e.g., “Sally, if you don’t buckle your seat belt, I’ll have to leave you here with Grandma.”

3.  Sanction

            If your child fails to heed the warning, impose the sanction.

e.g., “Sally, you’re going to stay here with Grandma.”

I add a 4th step to these three. This final step is probably one that is unfamiliar. I call it reconnecting because it refers to a specific kind of interaction in which parents remind children that they are valued, accepted members of the family while also remaining firm on the reasons for imposing a sanction.

It’s important for children to know that a parent is capable of restricting their behavior when necessary, even if it means a sometimes unattractive, negative conflict. But it’s also important that discipline doesn’t lead children to shut down emotionally or withdraw psychologically from parents and family.

Parents can usually sense when a difficult child is starting to grow distant from the rest of the family but they might not appreciate the risks associated with that mounting distance. I sometimes assign parents the task of reading Rudyard Kipling’s short story, “Baa Baa Blacksheep” to show how a child’s sense of alienation can lead to even more negative behavior (
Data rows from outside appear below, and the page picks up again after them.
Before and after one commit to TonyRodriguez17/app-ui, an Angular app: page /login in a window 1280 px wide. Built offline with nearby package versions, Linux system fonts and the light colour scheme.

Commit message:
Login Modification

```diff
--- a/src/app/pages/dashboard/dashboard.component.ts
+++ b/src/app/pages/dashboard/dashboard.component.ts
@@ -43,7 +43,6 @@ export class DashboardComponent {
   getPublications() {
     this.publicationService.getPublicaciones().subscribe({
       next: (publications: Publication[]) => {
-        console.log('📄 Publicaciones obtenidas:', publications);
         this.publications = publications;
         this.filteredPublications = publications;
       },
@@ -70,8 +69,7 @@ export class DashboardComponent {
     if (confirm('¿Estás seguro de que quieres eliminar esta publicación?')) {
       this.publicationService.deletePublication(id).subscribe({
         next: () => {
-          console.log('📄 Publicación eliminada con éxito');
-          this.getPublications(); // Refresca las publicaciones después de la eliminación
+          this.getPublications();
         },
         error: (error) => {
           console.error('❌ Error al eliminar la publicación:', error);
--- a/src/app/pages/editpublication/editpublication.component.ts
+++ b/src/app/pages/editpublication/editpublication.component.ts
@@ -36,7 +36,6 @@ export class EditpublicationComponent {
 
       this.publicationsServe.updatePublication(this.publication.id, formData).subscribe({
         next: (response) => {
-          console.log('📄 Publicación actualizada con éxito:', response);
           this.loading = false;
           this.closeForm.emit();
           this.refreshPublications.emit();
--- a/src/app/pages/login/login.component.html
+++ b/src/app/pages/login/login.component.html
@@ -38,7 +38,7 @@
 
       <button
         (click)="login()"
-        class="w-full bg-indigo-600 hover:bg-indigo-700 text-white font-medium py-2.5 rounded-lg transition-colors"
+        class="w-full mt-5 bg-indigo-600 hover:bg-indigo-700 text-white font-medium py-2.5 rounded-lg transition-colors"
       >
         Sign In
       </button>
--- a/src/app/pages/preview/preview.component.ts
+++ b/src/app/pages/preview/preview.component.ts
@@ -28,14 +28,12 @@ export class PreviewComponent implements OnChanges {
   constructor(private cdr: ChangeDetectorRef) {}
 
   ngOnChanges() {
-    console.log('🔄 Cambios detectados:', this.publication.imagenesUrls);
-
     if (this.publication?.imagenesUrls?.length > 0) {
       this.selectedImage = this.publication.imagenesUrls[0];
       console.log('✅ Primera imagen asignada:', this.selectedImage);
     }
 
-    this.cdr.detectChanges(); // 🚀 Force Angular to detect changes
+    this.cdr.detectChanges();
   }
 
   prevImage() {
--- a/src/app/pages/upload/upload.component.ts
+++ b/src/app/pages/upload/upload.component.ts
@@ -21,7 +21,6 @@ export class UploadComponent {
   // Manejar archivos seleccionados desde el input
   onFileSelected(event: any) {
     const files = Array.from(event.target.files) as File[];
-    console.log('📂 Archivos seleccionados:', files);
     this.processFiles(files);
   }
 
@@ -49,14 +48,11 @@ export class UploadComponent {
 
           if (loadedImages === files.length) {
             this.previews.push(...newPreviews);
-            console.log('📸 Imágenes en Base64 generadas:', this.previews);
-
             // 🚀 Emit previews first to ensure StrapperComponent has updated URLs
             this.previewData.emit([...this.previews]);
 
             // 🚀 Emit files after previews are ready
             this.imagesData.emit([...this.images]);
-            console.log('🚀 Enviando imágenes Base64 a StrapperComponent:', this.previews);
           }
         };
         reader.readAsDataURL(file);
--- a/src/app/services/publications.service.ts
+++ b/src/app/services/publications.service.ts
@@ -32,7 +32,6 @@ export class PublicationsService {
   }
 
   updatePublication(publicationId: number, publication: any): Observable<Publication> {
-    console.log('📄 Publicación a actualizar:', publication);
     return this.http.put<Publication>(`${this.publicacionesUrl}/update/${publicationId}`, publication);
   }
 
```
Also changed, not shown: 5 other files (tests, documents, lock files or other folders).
To prevent this from happening in your family, take time after a disciplinary encounter to reconnect with your children. It’s an opportunity to clarify the message behind unpleasant sanctions and to correct any misinterpretations your children might have. More importantly, post-punishment reconnecting serves to repair any emotional damage to the parent-child relationship. To reconnect is to bring your children back into the fold after they’ve been disciplined and after everyone has calmed down.

To help you get a picture of what it means to reconnect let’s go to the example of Tony, a young boy who pushed his friend Cedric. Imagine that Mom put Tony in time-out for that misdeed. Once he’s done with time-out, she can look for a chance to visit with him briefly. If he goes right back to watching TV or if he’s angry, then it’s best to wait. But later, when they’re both ready for a brief visit, I would recommend that she’d reconnect using a 3-part message. First, that Tony and his feelings are accepted. Second, that she is committed to containing his aggressive behavior. Third, that aggression is not in keeping with the values and beliefs of their family. Here’s an example of how that might sound:

Tony, I know you didn’t like being put in time-out. I could tell it made you mad. I don’t like it much either. I love you and you’re important to me and to this family. But I’m not going to let you hurt other children. Each time you push or hit, I’ll put you right back in time-out. In our family, we don’t hurt other people.

In this simple message, Tony’s mother touches on all three core conditions of a healthy parent-child relationship—accepting, containing, and leading.